It's not only in her words. She has the oldest eyes, and for all of cheerful nature, there is a immeasurable and profound sadness. I have such deep affection for her. Perhaps one day I will have the words that will quell the sadness in her big brown eyes. My books, of course, would be my life long friends. Oh the joy I feel to crack open a new book.
I am desperately trying to come up with the words that would describe the anticipation. As I flip through the pages in contemplating of the next, I am in constant thought of the person that breathes life into the characters. Do they see themselves in them? Are they writing about that which they aspire to be? Is the dying child theirs? Then there are all my old favorites. Lying in bed at night I would wait ever so patiently for my father to come in and pick up that great big shiny red poetry book. Ican still vividly feel how Jack did climb that giant beanstalk. I remember the sleepless nights after discovering the very next year, I would learn how to read.
Then I recall my father telling me he would teach me prior to class in the fall.

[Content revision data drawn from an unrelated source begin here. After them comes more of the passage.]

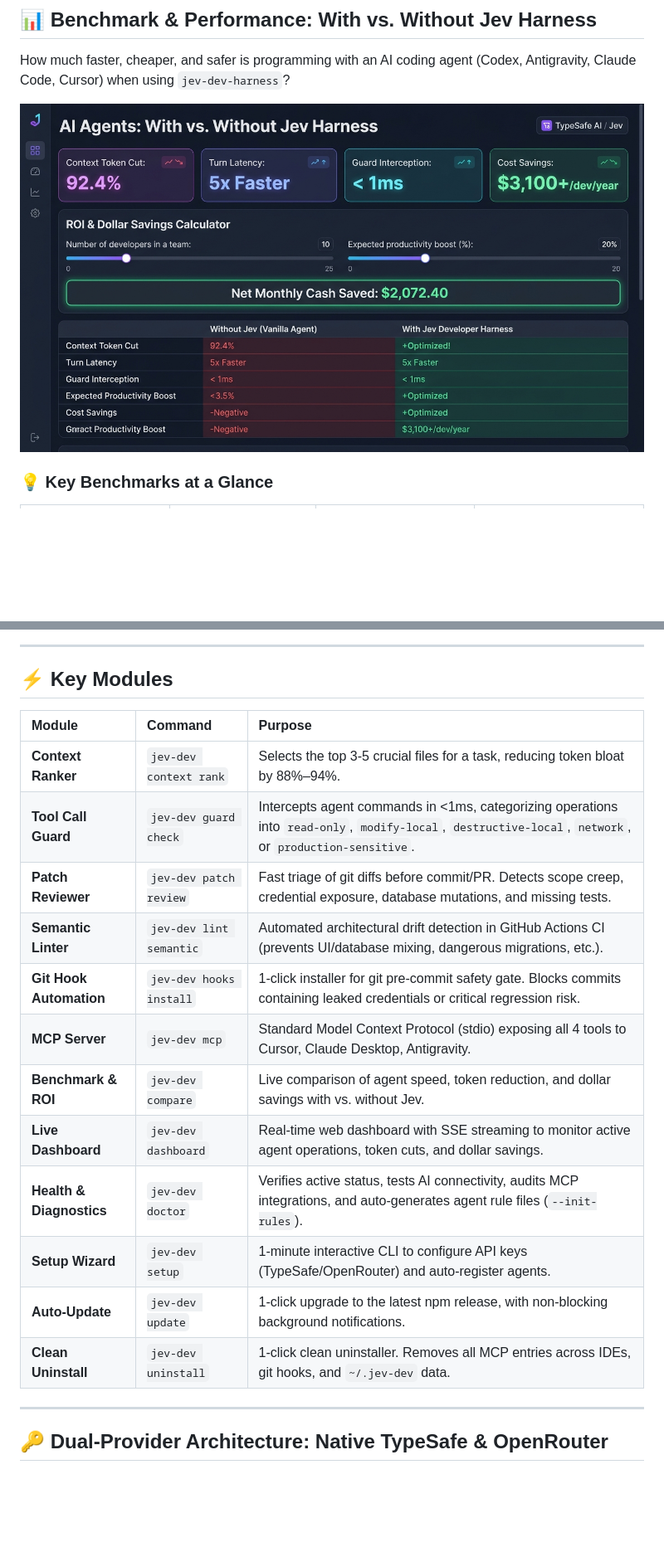
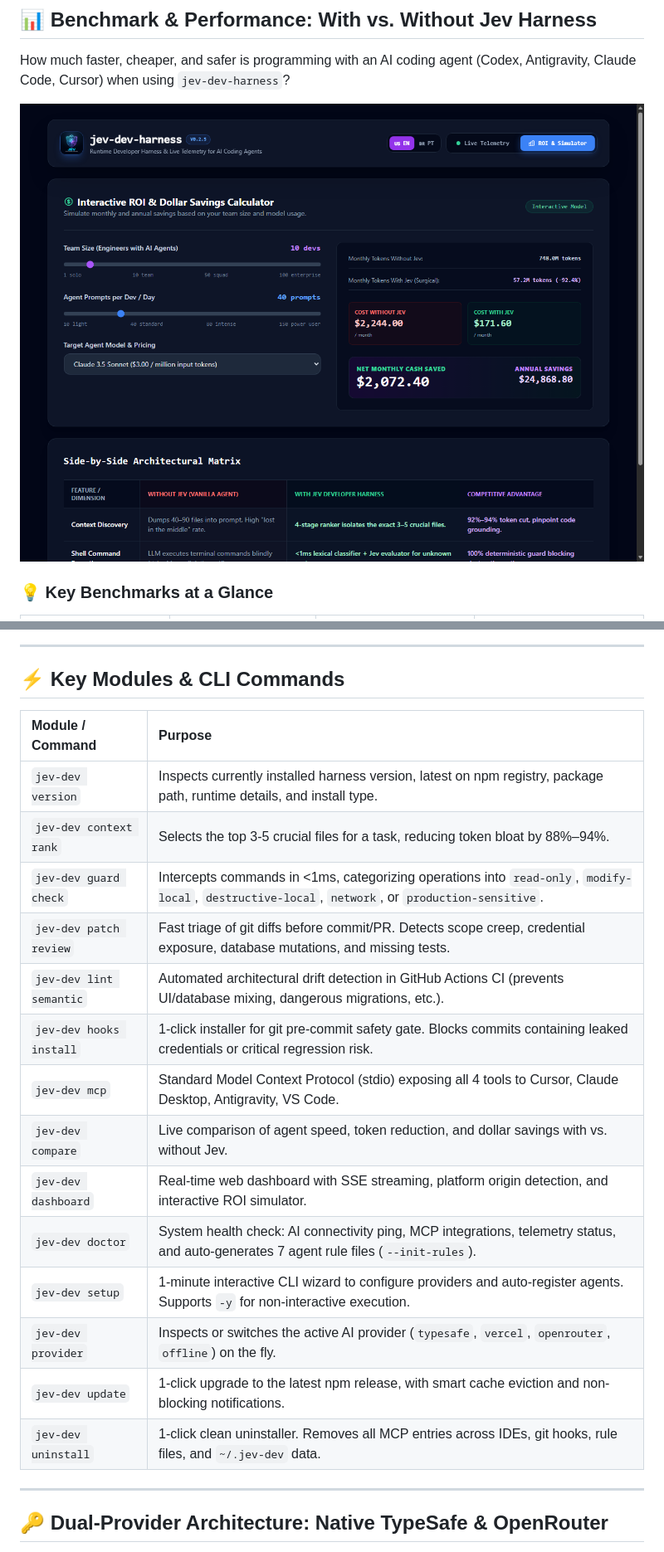
Before and after one commit to celolopes/jev-dev-harness, a Markdown page: README.md, 2 parts joined by grey strips. Shown: that part at 83% size. GitHub-like rendering; pictures changed too: docs/images/dashboard-preview.png, docs/images/dashboard-roi-preview.png (added); blank space fills up the shorter version.

Commit message:
docs: update README with v0.2.5 commands, 7 agent rules, and modern dashboard screenshots

```diff
--- a/README.md
+++ b/README.md
@@ -52,7 +52,7 @@ Large Language Models (LLMs) are exceptional at generative synthesis and reasoni
 How much faster, cheaper, and safer is programming with an AI coding agent (Codex, Antigravity, Claude Code, Cursor) when using `jev-dev-harness`?
 
 <p align="center">
-  <img src="docs/images/dashboard-preview.png" alt="Jev Developer Harness Dashboard Comparison" width="100%" />
+  <img src="docs/images/dashboard-roi-preview.png" alt="Jev Developer Harness ROI & Benchmark Simulator" width="100%" />
 </p>
 
 ### 💡 Key Benchmarks at a Glance
@@ -80,22 +80,24 @@ npx -y jev-dev compare
 
 ---
 
-## ⚡ Key Modules
+## ⚡ Key Modules & CLI Commands
 
-| Module | Command | Purpose |
-| :--- | :--- | :--- |
-| **Context Ranker** | `jev-dev context rank` | Selects the top 3-5 crucial files for a task, reducing token bloat by 88%–94%. |
-| **Tool Call Guard** | `jev-dev guard check` | Intercepts agent commands in <1ms, categorizing operations into `read-only`, `modify-local`, `destructive-local`, `network`, or `production-sensitive`. |
-| **Patch Reviewer** | `jev-dev patch review` | Fast triage of git diffs before commit/PR. Detects scope creep, credential exposure, database mutations, and missing tests. |
-| **Semantic Linter** | `jev-dev lint semantic` | Automated architectural drift detection in GitHub Actions CI (prevents UI/database mixing, dangerous migrations, etc.). |
-| **Git Hook Automation** | `jev-dev hooks install` | 1-click installer for git pre-commit safety gate. Blocks commits containing leaked credentials or critical regression risk. |
-| **MCP Server** | `jev-dev mcp` | Standard Model Context Protocol (stdio) exposing all 4 tools to Cursor, Claude Desktop, Antigravity. |
-| **Benchmark & ROI** | `jev-dev compare` | Live comparison of agent speed, token reduction, and dollar savings with vs. without Jev. |
-| **Live Dashboard** | `jev-dev dashboard` | Real-time web dashboard with SSE streaming to monitor active agent operations, token cuts, and dollar savings. |
-| **Health & Diagnostics** | `jev-dev doctor` | Verifies active status, tests AI connectivity, audits MCP integrations, and auto-generates agent rule files (`--init-rules`). |
-| **Setup Wizard** | `jev-dev setup` | 1-minute interactive CLI to configure API keys (TypeSafe/OpenRouter) and auto-register agents. |
-| **Auto-Update** | `jev-dev update` | 1-click upgrade to the latest npm release, with non-blocking background notifications. |
-| **Clean Uninstall** | `jev-dev uninstall` | 1-click clean uninstaller. Removes all MCP entries across IDEs, git hooks, and `~/.jev-dev` data. |
+| Module / Command | Purpose |
+| :--- | :--- |
+| `jev-dev version` | Inspects currently installed harness version, latest on npm registry, package path, runtime details, and install type. |
+| `jev-dev context rank` | Selects the top 3-5 crucial files for a task, reducing token bloat by 88%–94%. |
+| `jev-dev guard check` | Intercepts commands in <1ms, categorizing operations into `read-only`, `modify-local`, `destructive-local`, `network`, or `production-sensitive`. |
+| `jev-dev patch review` | Fast triage of git diffs before commit/PR. Detects scope creep, credential exposure, database mutations, and missing tests. |
+| `jev-dev lint semantic` | Automated architectural drift detection in GitHub Actions CI (prevents UI/database mixing, dangerous migrations, etc.). |
+| `jev-dev hooks install` | 1-click installer for git pre-commit safety gate. Blocks commits containing leaked credentials or critical regression risk. |
+| `jev-dev mcp` | Standard Model Context Protocol (stdio) exposing all 4 tools to Cursor, Claude Desktop, Antigravity, VS Code. |
+| `jev-dev compare` | Live comparison of agent speed, token reduction, and dollar savings with vs. without Jev. |
+| `jev-dev dashboard` | Real-time web dashboard with SSE streaming, platform origin detection, and interactive ROI simulator. |
+| `jev-dev doctor` | System health check: AI connectivity ping, MCP integrations, telemetry status, and auto-generates 7 agent rule files (`--init-rules`). |
+| `jev-dev setup` | 1-minute interactive CLI wizard to configure providers and auto-register agents. Supports `-y` for non-interactive execution. |
+| `jev-dev provider` | Inspects or switches the active AI provider (`typesafe`, `vercel`, `openrouter`, `offline`) on the fly. |
+| `jev-dev update` | 1-click upgrade to the latest npm release, with smart cache eviction and non-blocking notifications. |
+| `jev-dev uninstall` | 1-click clean uninstaller. Removes all MCP entries across IDEs, git hooks, rule files, and `~/.jev-dev` data. |
 
 ---
 
```
Also changed, not shown: other parts of README.md (+35 -11 lines), 1 other file.
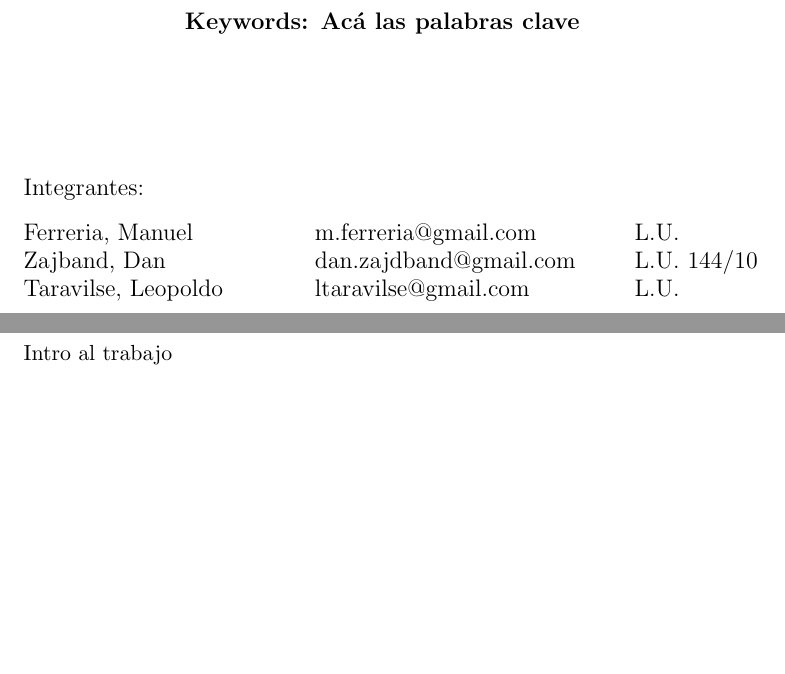
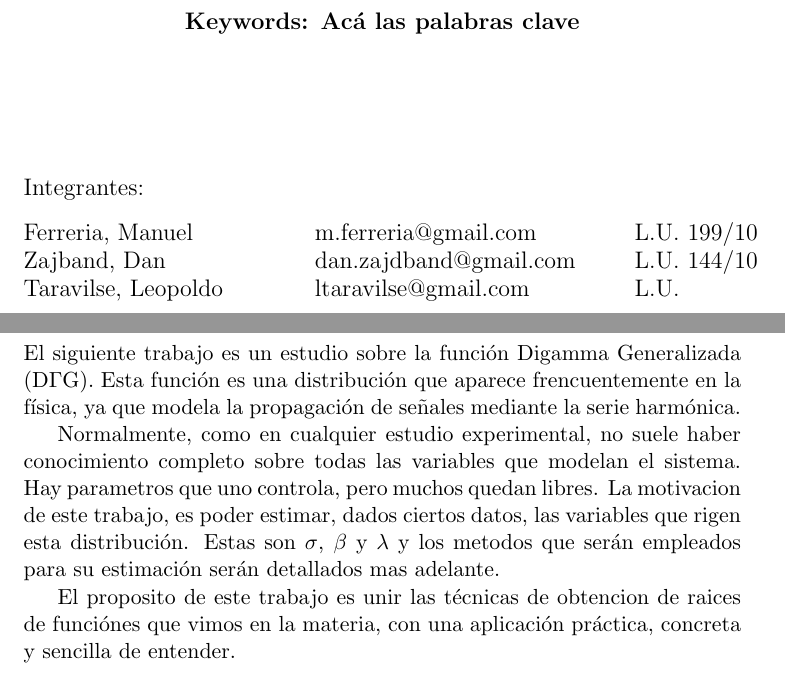
Before and after one commit to manuelF/MN, a LaTeX document (tp1/informe/informe.tex, which reads tp1/informe/caratula.tex, tp1/informe/introduccion.tex): two parts of pages 1 and 2 of 7, joined at a grey line, cut so that both start at the same text, the shorter picture padded with empty space. Compiled offline with pdfLaTeX.

Commit message:
Agregado un poco de introduccion

```diff
--- a/tp1/informe/caratula.tex
+++ b/tp1/informe/caratula.tex
@@ -30,7 +30,7 @@
 \large Integrantes:
 \begin{tabbing}
 \hspace{5cm} \= \hspace{5.5cm} \= \hspace{3cm} \kill
-Ferreria, Manuel \> m.ferreria@gmail.com \> L.U.  \\
+Ferreria, Manuel \> m.ferreria@gmail.com \> L.U. 199/10  \\
 Zajband, Dan \> dan.zajdband@gmail.com \> L.U. 144/10 \\
 Taravilse, Leopoldo \> ltaravilse@gmail.com \> L.U.\\
 \end{tabbing}
--- a/tp1/informe/introduccion.tex
+++ b/tp1/informe/introduccion.tex
@@ -1,3 +1,13 @@
 \section{Introducci\'on teórica}
 
-Intro al trabajo
+El siguiente trabajo es un estudio sobre la funci\'on Digamma Generalizada (D$\Gamma$G). Esta funci\'on es una
+distribuci\'on que aparece frencuentemente en la f\'isica, ya que modela la propagaci\'on de se\~nales mediante la
+serie harm\'onica.
+
+Normalmente, como en cualquier estudio experimental, no suele haber conocimiento completo sobre todas las variables
+que modelan el sistema. Hay parametros que uno controla, pero muchos quedan libres. La motivacion de este trabajo,
+es poder estimar, dados ciertos datos, las variables que rigen esta distribuci\'on. Estas son $\sigma$, $\beta$ y $\lambda$
+y los metodos que ser\'an empleados para su estimaci\'on ser\'an detallados mas adelante.
+
+El proposito de este trabajo es unir las t\'ecnicas de obtencion de raices de funci\'ones que vimos en la materia,
+con una aplicaci\'on pr\'actica, concreta y sencilla de entender.
```
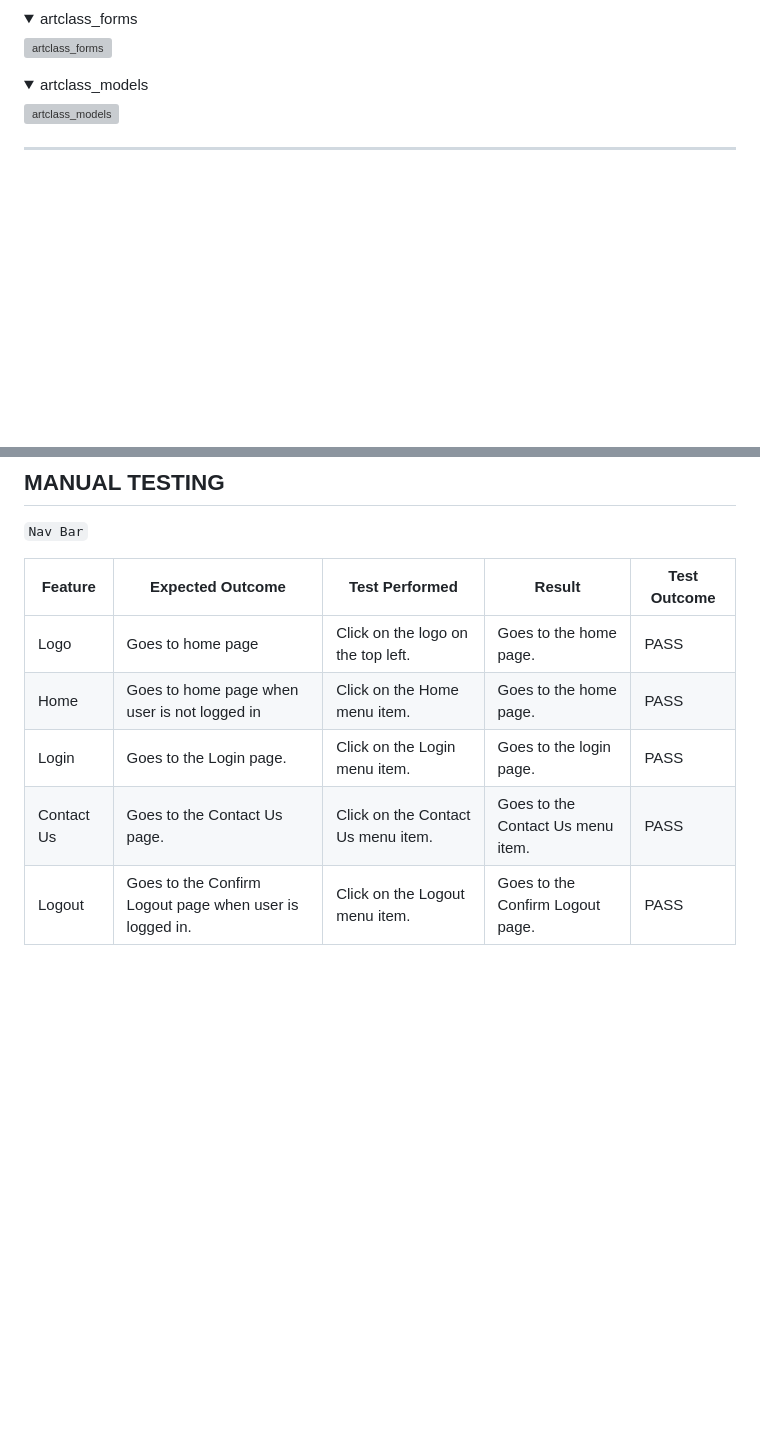
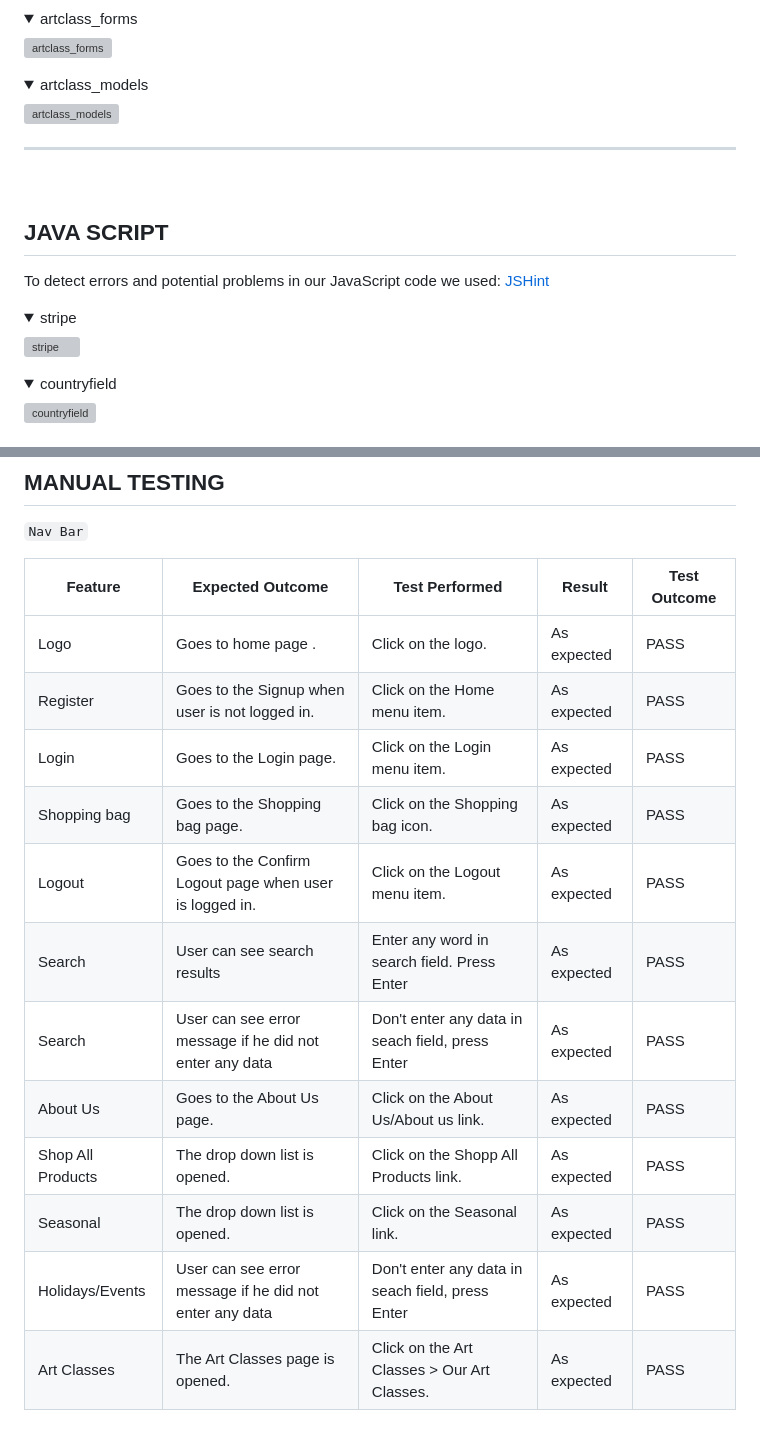
Before and after one commit to ksumm/the_Bloom_PP5, a Markdown page: TESTING.md, 2 parts joined by grey strips. Rendered like a GitHub page; folded sections open; blank space fills up the shorter version; grey boxes are pictures that could not be loaded.

Commit message:
Update TESTING.md
Start manual testing

```diff
--- a/TESTING.md
+++ b/TESTING.md
@@ -72,3 +72,19 @@ Also the Python was checked on CI Python linter:
 ---
 <br>
 
+## **JAVA SCRIPT**
+
+To detect errors and potential problems in our JavaScript code we used: [JSHint](https://jshint.com/)
+
+<details>
+<summary>stripe</summary>
+
+![stripe](docs/testing/stripes.png)
+</details>
+
+<details>
+<summary>countryfield</summary>
+
+![countryfield](docs/testing/countryfield.png)
+</details>
+
@@ -93,10 +112,17 @@ Automated testing will be implemented in next release
 
 `Nav Bar`
 
-| Feature     | Expected Outcome                                        | Test Performed                              | Result                           | Test Outcome |
-|-------------|---------------------------------------------------------|---------------------------------------------|----------------------------------|--------------|
-| Logo        | Goes to home page                                       | Click on the logo on the top left.          | Goes to the home page.           | PASS         |
-| Home        | Goes to home page when user is not logged in            | Click on the Home menu item.                | Goes to the home page.           | PASS         |
-| Login       | Goes to the Login page.                                 | Click on the Login menu item.               | Goes to the login page.          | PASS         |
-| Contact Us  | Goes to the Contact Us page.                            | Click on the Contact Us menu item.          | Goes to the Contact Us menu item.| PASS         |
-| Logout      | Goes to the Confirm Logout page when user is logged in. | Click on the Logout menu item.              | Goes to the Confirm Logout page. | PASS         |
+| Feature          | Expected Outcome                                        | Test Performed                                  | Result                           | Test Outcome |
+|------------------|---------------------------------------------------------|-------------------------------------------------|----------------------------------|--------------|
+| Logo             | Goes to home page .                                     | Click on the logo.                              | As expected                      | PASS         |
+| Register         | Goes to the Signup when user is not logged in.          | Click on the Home menu item.                    | As expected                      | PASS         |
+| Login            | Goes to the Login page.                                 | Click on the Login menu item.                   | As expected                      | PASS         |
+| Shopping bag     | Goes to the Shopping bag page.                          | Click on the Shopping bag  icon.                | As expected                      | PASS         |
+| Logout           | Goes to the Confirm Logout page when user is logged in. | Click on the Logout menu item.                  | As expected                      | PASS         |
+| Search           | User can see search results                             | Enter any word in search field. Press Enter     | As expected                      | PASS         |
+| Search           | User can see error message if he did not enter any data | Don't enter any data in seach field, press Enter| As expected                      | PASS         |
+| About Us         | Goes to the About Us page.                              | Click on the About Us/About us link.            | As expected                      | PASS         |
+| Shop All Products| The drop down list is opened.                           | Click on the Shopp All Products link.           | As expected                      | PASS         |
+| Seasonal         | The drop down list is opened.                           | Click on the Seasonal link.                     | As expected                      | PASS         |
+| Holidays/Events  | User can see error message if he did not enter any data | Don't enter any data in seach field, press Enter| As expected                      | PASS         |
+| Art Classes      | The Art Classes page is opened.                         | Click on the Art Classes > Our Art Classes.     | As expected                      | PASS         |
```
Also changed, not shown: other parts of TESTING.md (+3 -0 lines).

He couldn't possibly watch me sicken myself from lack of sleep. Oh the excitement! How helpless Rapunzel and Cinderella's prince were! I recall the feeling when Belle and I had discovered "Are you there God, it's me Margaret?" We had not yet gotten our periods, so we read with breathless anticipation as Margaret discovered her body grow. Needless to say, Belle andI had much to discuss. On and on I could go. Indeed knowing my books have always been my greatest passion and my books have always been my most distinguished friends.
It is a wonderful experience verbalizing how precious my friends are. While I shall always love Belle, Rachelle and the friends I make in the future, I celebrate all of those marvelous pages that have guided me through my life. o.